ABA Files Section-sponsored Amicus Brief in Enemy Combatant Case
The ABA has filed a Section-sponsored
amicus curiae brief with the U.S. Supreme Court in
Hamdi v. Rumsfeld, in which the Court will decide whether the federal government may detain indefinitely an American citizen captured as an "enemy combatant" in another country during a time of hostilities.
Captured in Afghanistan in the course of U.S. military action there following the Sept. 11, 2001, terrorist attacks, Yaser Esam Hamdi first was sent to Guantanamo Bay, Cuba, until it was discovered that he was born in Louisiana. He now remains in military custody at the Norfolk Naval Station Brig in Norfolk, Va., where he is being held as an "enemy combatant." Until February 2004, he had not been allowed to communicate with legal counsel, and access since then has been strictly limited.
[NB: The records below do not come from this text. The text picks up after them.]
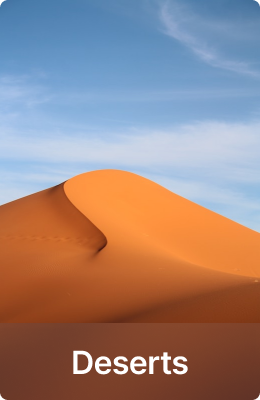
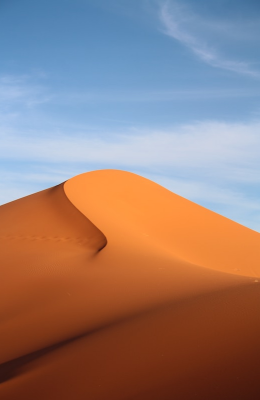
fix issues

Changed region(s): [[0.0, 0.81, 1.0, 1.0], [0.9846, 0.0, 1.0, 0.03], [0.0, 0.0, 0.0308, 0.03]]

diff --git a/components/home/Places.jsx b/components/home/Places.jsx
@@ -1,13 +1,9 @@
 import React, { useState, useEffect, useRef, useCallback } from 'react'
-// import Slider from 'react-slick'
 import { useDispatch, useSelector } from 'react-redux'
 import { fetchPlacesRequest } from '@/actions/home'
-// import 'slick-carousel/slick/slick.css'
-// import 'slick-carousel/slick/slick-theme.css'
 import { FiArrowUpRight } from 'react-icons/fi'
 import arrow from '../../public/images/Arrow.png'
 import Image from 'next/image'
-import Slider from '../reusable/Slider'
 
 function Places () {
   const [places, setPlaces] = useState([])
@@ -21,6 +17,7 @@ function Places () {
   const [offsetY, setOffsetY] = useState(0)
   const [screenWidth, setScreenWidth] = useState()
   const [classNames, setClassNames] = useState([])
+  const [mouseOver, setMouseOver] = useState(false)
   const intervalRef = useRef(null)
   const data = useSelector(state => state.home.places)
   const dispatch = useDispatch()
@@ -40,16 +37,18 @@ function Places () {
         clearInterval(intervalRef.current)
       }
     } else {
-      intervalRef.current = setInterval(() => {
-        setClassNames(prevClasses => {
-          const newClasses = [...prevClasses]
-          newClasses.push(newClasses.shift())
-          return newClasses
-        })
-        setCurrentIndex(
-          prevIndex => (prevIndex - 1 + places.length) % places.length
-        )
-      }, 3000) // 3 seconds
+      if (!clickIcon && !mouseOver) {
+        intervalRef.current = setInterval(() => {
+          setClassNames(prevClasses => {
+            const newClasses = [...prevClasses]
+            newClasses.push(newClasses.shift())
+            return newClasses
+          })
+          setCurrentIndex(
+            prevIndex => (prevIndex - 1 + places.length) % places.length
+          )
+        }, 3000) // 3 seconds
+      }
     }
 
     return () => {
@@ -57,7 +56,7 @@ function Places () {
         clearInterval(intervalRef.current)
       }
     }
-  }, [isTransitioning, places.length])
+  }, [isTransitioning, places.length, clickIcon, mouseOver])
 
   useEffect(() => {
     if (data.length) setPlaces(data)
@@ -300,15 +299,6 @@ function Places () {
       </div>
 
       {/* Custom Pagination */}
-
-      {/* <Slider
-        clickIcon={clickIcon}
-        places={places}
-        setMoveCount={diff => {
-          let newIndex = (currentIndex + diff + places.length) % places.length
-          setCurrentIndex(newIndex)
-        }}
-      /> */}
       <div
         className={`absolute bottom-0 lg:right-0 w-full lg:h-full lg:w-48
          ${clickIcon ? 'hidden' : 'flex flex-col items-center'}`}
@@ -322,7 +312,12 @@ function Places () {
         <div className='relative slider-container relative w-full lg:h-screen'>
           {data.map((item, index) => {
             return (
-              <div key={index} className={classNames[index]}>
+              <div
+                key={index}
+                className={classNames[index]}
+                onMouseOver={() => setMouseOver(true)}
+                onMouseOut={() => setMouseOver(false)}
+              >
                 <img
                   src={item.image && item.image.src}
                   className='w-full h-48 sm:h-64 lg:w-64 lg:h-full cursor-pointer'

diff --git a/components/home/Favourite.jsx b/components/home/Favourite.jsx
@@ -1,23 +1,17 @@
-import React from 'react'
+import React, { useEffect } from 'react'
 import Image from 'next/image'
 import Link from 'next/link'
+import { useDispatch, useSelector } from 'react-redux'
+import { fetchFavouritePlacesRequest } from '@/actions/home'
 
-import Favourite1 from '../../public/images/favourite1.png'
-import Favourite2 from '../../public/images/favourite2.png'
-import Favourite3 from '../../public/images/favourite3.png'
-import Favourite4 from '../../public/images/favourite4.png'
-import Favourite5 from '../../public/images/favourite5.png'
-import Favourite6 from '../../public/images/favourite6.png'
-
-const images = [
-  Favourite1,
-  Favourite2,
-  Favourite3,
-  Favourite4,
-  Favourite5,
-  Favourite6
-]
 function Favourite ({}) {
+  const data = useSelector(state => state.home.favourite_places)
+  const dispatch = useDispatch()
+
+  useEffect(() => {
+    dispatch(fetchFavouritePlacesRequest())
+  }, [dispatch])
+
   return (
     <div
       className='container-custom flex flex-col'
@@ -27,19 +21,22 @@ function Favourite ({}) {
         <div className='font-semibold text-3xl sm:text-5xl lg:text-7xl my-12 sm:my-24 text-center'>
           Favourite Places
         </div>
-        <div className=' grid grid-cols-3 lg:grid-cols-6 gap-8 relative flex min-h-64 sm:min-h-64 pb-24'>
-          {images.map((item, index) => (
+        <div className=' grid grid-cols-3 lg:grid-cols-6 gap-4 sm:gap-8 relative flex min-h-64 sm:min-h-64 pb-24'>
+          {data.map((item, index) => (
             <div
-              className='bg-white shadow-md rounded-lg overflow-hidden'
+              className='relative bg-white shadow-md rounded-lg overflow-hidden'
               key={index}
             >
               {/* Main Image */}
               <Image
-                src={item}
+                src={item.thumbnail}
                 alt={item.name}
                 className='w-full h-32 object-cover min-h-32'
                 layout='responsive'
               />
+              <div className='absolute text-white font-semibold backdrop-blur-md bottom-0 bg-white/30 w-full h-1/5 flex justify-center items-center sm:text-2xl md:text-3xl lg:text-base xl:text-xl 2xl:text-2xl 3xl:text-3xl'>
+                {item.name}
+              </div>
             </div>
           ))}
         </div>

diff --git a/sagas/home/index.js b/sagas/home/index.js
@@ -7,19 +7,23 @@ import {
   fetchRecentAdditionsSuccess,
   fetchRecentAdditionsFailure,
   fetchPlacesSuccess,
-  fetchPlacesFailure
+  fetchPlacesFailure,
+  fetchFavouritePlacesSuccess,
+  fetchFavouritePlacesFailure
 } from "../../actions/home";
 import {
   FETCH_INTERESTS_REQUEST,
   FETCH_POPULAR_COUNTRIES_REQUEST,
   FETCH_RECENT_ADDITIONS_REQUEST,
-  FETCH_PLACES_REQUEST
+  FETCH_PLACES_REQUEST,
+  FETCH_FAVOURITE_PLACES_REQUEST
 } from "../../actions/types";
 import {
   fetchInterestData,
   fetchPopularData,
   fetchRecentData,
-  fetchPlaceData
+  fetchPlaceData,
+  fetchFavouritePlaceData
 } from "../../api"; // Assuming you have an API module to handle your requests
 
 function* fetchInterests() {
@@ -58,9 +62,19 @@ function* fetchPlaces() {
   }
 }
 
+function* fetchFavouritePlaces() {
+  try {
+    const response = yield call(fetchFavouritePlaceData);
+    yield put(fetchFavouritePlacesSuccess(response));
+  } catch (error) {
+    yield put(fetchFavouritePlacesFailure(error.message));
+  }
+}
+
 export function* homeSaga() {
   yield takeLatest(FETCH_INTERESTS_REQUEST, fetchInterests);
   yield takeLatest(FETCH_POPULAR_COUNTRIES_REQUEST, fetchPopularCountries);
   yield takeLatest(FETCH_RECENT_ADDITIONS_REQUEST, fetchRecentAdditions);
   yield takeLatest(FETCH_PLACES_REQUEST, fetchPlaces);
+  yield takeLatest(FETCH_FAVOURITE_PLACES_REQUEST, fetchFavouritePlaces);
 }

diff --git a/pages/api/favourite-places.js b/pages/api/favourite-places.js
@@ -1,0 +1,48 @@
+// Next.js API route support: https://nextjs.org/docs/api-routes/introduction
+import place1 from "../../public/images/favourite1.png";
+import place2 from "../../public/images/favourite2.png";
+import place3 from "../../public/images/favourite3.png";
+import place4 from "../../public/images/favourite4.png";
+import place5 from "../../public/images/favourite5.png";
+import place6 from "../../public/images/favourite6.png";
+
+export default function handler(req, res) {
+  res.status(200).json([
+    {
+      id: 1,
+      name: "Deserts",
+      thumbnail: place1,
+      place_url: "https://social.geofroggy.com/tag/glaciers"
+    },
+    {
+      id: 2,
+      name: "Beaches",
+      thumbnail: place2,
+      place_url: "https://social.geofroggy.com/tag/glaciers"
+    },
+    {
+      id: 3,
+      name: "Mountains",
+      thumbnail: place3,
+      place_url: "https://social.geofroggy.com/tag/glaciers"
+    },
+    {
+      id: 4,
+      name: "Glaciers",
+      thumbnail: place4,
+      place_url: "https://social.geofroggy.com/tag/glaciers"
+    },
+    {
+      id: 5,
+      name: "Volcanos",
+      thumbnail: place5,
+      place_url: "https://social.geofroggy.com/tag/glaciers"
+    },
+    {
+      id: 6,
+      name: "Wildlife",
+      thumbnail: place6,
+      place_url: "https://social.geofroggy.com/tag/glaciers"
+    }
+  ]);
+}

diff --git a/reducers/homeReducer.js b/reducers/homeReducer.js
@@ -10,7 +10,10 @@ import {
   FETCH_RECENT_ADDITIONS_FAILURE,
   FETCH_PLACES_REQUEST,
   FETCH_PLACES_SUCCESS,
-  FETCH_PLACES_FAILURE
+  FETCH_PLACES_FAILURE,
+  FETCH_FAVOURITE_PLACES_REQUEST,
+  FETCH_FAVOURITE_PLACES_SUCCESS,
+  FETCH_FAVOURITE_PLACES_FAILURE
 } from "../actions/types";
 
 const initialState = {
@@ -18,7 +21,8 @@ const initialState = {
   interests: [],
   popular_countries: [],
   recent_additions: [],
-  places: []
+  places: [],
+  favourite_places: []
 };
 
 const dataReducer = (state = initialState, action) => {
@@ -86,6 +90,23 @@ const dataReducer = (state = initialState, action) => {
         places: action.payload
       };
     case FETCH_PLACES_FAILURE:
+      return {
+        ...state,
+        loading: false,
+        error: action.payload
+      };
+    case FETCH_FAVOURITE_PLACES_REQUEST:
+      return {
+        ...state,
+        loading: true
+      };
+    case FETCH_FAVOURITE_PLACES_SUCCESS:
+      return {
+        ...state,
+        loading: false,
+        favourite_places: action.payload
+      };
+    case FETCH_FAVOURITE_PLACES_FAILURE:
       return {
         ...state,
         loading: false,

diff --git a/actions/home/index.js b/actions/home/index.js
@@ -8,6 +8,9 @@ import {
   FETCH_RECENT_ADDITIONS_REQUEST,
   FETCH_RECENT_ADDITIONS_SUCCESS,
   FETCH_RECENT_ADDITIONS_FAILURE,
+  FETCH_FAVOURITE_PLACES_REQUEST,
+  FETCH_FAVOURITE_PLACES_SUCCESS,
+  FETCH_FAVOURITE_PLACES_FAILURE,
   FETCH_PLACES_REQUEST,
   FETCH_PLACES_SUCCESS,
   FETCH_PLACES_FAILURE
@@ -63,5 +66,18 @@ export const fetchPlacesSuccess = (data) => ({
 
 export const fetchPlacesFailure = (error) => ({
   type: FETCH_PLACES_FAILURE,
+  payload: error
+});
+export const fetchFavouritePlacesRequest = () => ({
+  type: FETCH_FAVOURITE_PLACES_REQUEST
+});
+
+export const fetchFavouritePlacesSuccess = (data) => ({
+  type: FETCH_FAVOURITE_PLACES_SUCCESS,
+  payload: data
+});
+
+export const fetchFavouritePlacesFailure = (error) => ({
+  type: FETCH_FAVOURITE_PLACES_FAILURE,
   payload: error
 });

diff --git a/actions/types.js b/actions/types.js
@@ -14,7 +14,9 @@ export const FETCH_RECENT_ADDITIONS_FAILURE = "FETCH_RECENT_ADDITIONS_FAILURE";
 export const FETCH_PLACES_REQUEST = "FETCH_PLACES_REQUEST";
 export const FETCH_PLACES_SUCCESS = "FETCH_PLACES_SUCCESS";
 export const FETCH_PLACES_FAILURE = "FETCH_PLACES_FAILURE";
-
+export const FETCH_FAVOURITE_PLACES_REQUEST = "FETCH_FAVOURITE_PLACES_REQUEST";
+export const FETCH_FAVOURITE_PLACES_SUCCESS = "FETCH_FAVOURITE_PLACES_SUCCESS";
+export const FETCH_FAVOURITE_PLACES_FAILURE = "FETCH_FAVOURITE_PLACES_FAILURE";
 //***************************aboutus_actions***************************** */
 export const FETCH_SITE_INFO_REQUEST = "FETCH_SITE_INFO_REQUEST";
 export const FETCH_SITE_INFO_SUCCESS = "FETCH_SITE_INFO_SUCCESS";

diff --git a/api/index.js b/api/index.js
@@ -29,6 +29,11 @@ export const fetchPlaceData = async () => {
   const data = await res.json();
   return data;
 };
+export const fetchFavouritePlaceData = async () => {
+  const res = await fetch("/api/favourite-places");
+  const data = await res.json();
+  return data;
+};
 export const fetchSiteInfoData = async () => {
   const res = await fetch("/api/site-info");
   const data = await res.json();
In its brief, the ABA argues that it is the role of the federal courts, even in a time of hostilities, to provide meaningful review where American citizens are detained by the federal government. It also argues that fundamental due process requires that American citizens indefinitely detained by the government have access to counsel and the opportunity to challenge the allegations against them, and notes that adequate procedures exist to protect national security interests without depriving citizens their due process rights.
The brief draws upon Section-sponsored policy urging that American citizens detained as "enemy combatants" be given meaningful judicial review and not be denied access to counsel. It also relies on earlier ABA policy supporting the rule of law in the international community and opposing infringements upon the separation of governmental powers as set forth in the U.S. Constitution.
Barry Sullivan, Shelley Malinowski, Robert L. Schultz, and Erinn L. Wehrman of Jenner & Block in Chicago, Ill., and Penny Wakefield drafted the brief.